Be Able To Work Through A Problem On The Spot
Mease admits that she’ll sometimes throw out a current challenge that the company’s facing, specific to people operations, and ask them how they would approach it. “I’m not necessarily looking at the exact content of their answer,” she points out, “but more around their structure and thought process and what they’re considering.”
Don’t Be Afraid To Say You Don’t Know
There are always some jitters going into an interview. Especially if you think this is your dream job and the stakes are pretty high and you really want to make a good impression. So, sweaty palms notwithstanding, Mease and Lipscomb say that someone who really is super enthusiastic, but also really kind of nervous shouldn’t be afraid to be authentic.
“Whoever’s sitting across from you wants you to do well,” Mease says. ” I would say just be humble, and be curious. It’s okay not to have the answer,” she adds. No one is expecting a job seeker, especially a more junior level candidate, to come in as an expert. But if a new grad, or someone junior in their career demonstrates curiosity, and an interest to know for the right reasons, it’s a good sign. “It’s just important that someone walks in here open to learning, and not pretending like they have all the answers,” says Mease.
Ask Unexpected Questions
“It’s amazing, honestly, how many people will say, ‘I don’t have any questions.’ It’s such a missed opportunity,” says Lipscomb, “For me, it also just shows you probably just don’t care.”
23andMe has about 12 years of history, he points out, so there’s a lot to read out there. And Wojcicki’s TEDtalks are accessible, too. Lipscomb says when he was interviewing and preparing to meet with her, he watched about 10 talks she gave. “I joked with her about it,” he recalls, but it should go beyond having a story based on something you experienced about the company. “A lot of [managers here] love when people actually give us feedback about the business, or they have thoughtful questions,” he says. If they just ask questions that can be discovered clicking around on their website, it’s a potential strike.

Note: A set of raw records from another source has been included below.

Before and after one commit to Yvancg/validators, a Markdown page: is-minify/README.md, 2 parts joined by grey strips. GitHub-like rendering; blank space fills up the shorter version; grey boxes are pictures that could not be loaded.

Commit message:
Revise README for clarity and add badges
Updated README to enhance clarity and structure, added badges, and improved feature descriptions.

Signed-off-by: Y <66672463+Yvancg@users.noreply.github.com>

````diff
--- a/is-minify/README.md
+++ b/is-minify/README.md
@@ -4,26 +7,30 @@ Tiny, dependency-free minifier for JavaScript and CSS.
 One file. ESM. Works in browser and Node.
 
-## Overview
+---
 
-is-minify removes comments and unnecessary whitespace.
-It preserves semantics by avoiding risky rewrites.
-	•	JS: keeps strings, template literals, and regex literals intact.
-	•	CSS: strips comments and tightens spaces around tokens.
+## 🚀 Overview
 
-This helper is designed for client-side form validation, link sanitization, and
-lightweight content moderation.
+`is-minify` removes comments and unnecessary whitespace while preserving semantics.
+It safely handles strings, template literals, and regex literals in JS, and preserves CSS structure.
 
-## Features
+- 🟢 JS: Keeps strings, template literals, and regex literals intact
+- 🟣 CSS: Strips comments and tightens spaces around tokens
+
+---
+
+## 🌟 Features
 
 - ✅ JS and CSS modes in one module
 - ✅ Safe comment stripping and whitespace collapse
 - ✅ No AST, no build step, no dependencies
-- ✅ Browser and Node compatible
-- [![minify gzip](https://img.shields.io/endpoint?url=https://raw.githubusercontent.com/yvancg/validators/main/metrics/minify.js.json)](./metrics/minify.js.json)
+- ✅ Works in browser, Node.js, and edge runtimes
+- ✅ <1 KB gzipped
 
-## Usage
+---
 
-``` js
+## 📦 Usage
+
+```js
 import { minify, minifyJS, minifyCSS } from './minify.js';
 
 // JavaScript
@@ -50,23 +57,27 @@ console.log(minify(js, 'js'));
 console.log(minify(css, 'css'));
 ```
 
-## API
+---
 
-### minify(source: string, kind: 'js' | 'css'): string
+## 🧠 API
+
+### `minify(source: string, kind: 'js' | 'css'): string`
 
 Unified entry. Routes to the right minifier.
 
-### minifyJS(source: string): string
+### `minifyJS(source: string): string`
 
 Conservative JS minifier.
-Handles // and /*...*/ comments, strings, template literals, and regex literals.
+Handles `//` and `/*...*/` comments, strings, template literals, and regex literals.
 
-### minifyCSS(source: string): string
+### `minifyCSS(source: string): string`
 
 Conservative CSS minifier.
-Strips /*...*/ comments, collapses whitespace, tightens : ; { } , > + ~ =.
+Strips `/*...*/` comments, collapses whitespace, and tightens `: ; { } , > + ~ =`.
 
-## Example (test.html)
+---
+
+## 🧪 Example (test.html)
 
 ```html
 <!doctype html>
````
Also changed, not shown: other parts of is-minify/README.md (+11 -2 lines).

Says Mease, “I would encourage that person to just not be afraid to have big ideas.” She says that a pioneering company like 23andMe wants employees to come to have goals for themselves or the company.
Adds Lipscomb, “Just because you’re interviewing for that specific role, that’s your functional hat. Put on your CEO hat, and think about the whole business.” He suggests candidates come with ideas for the whole business. “It’s such a complex, rich business that I think there’s a lot of opportunity for candidates, and new hires, and everybody to think beyond just their own functional area of discipline, and try to think about the future of 23andMe.”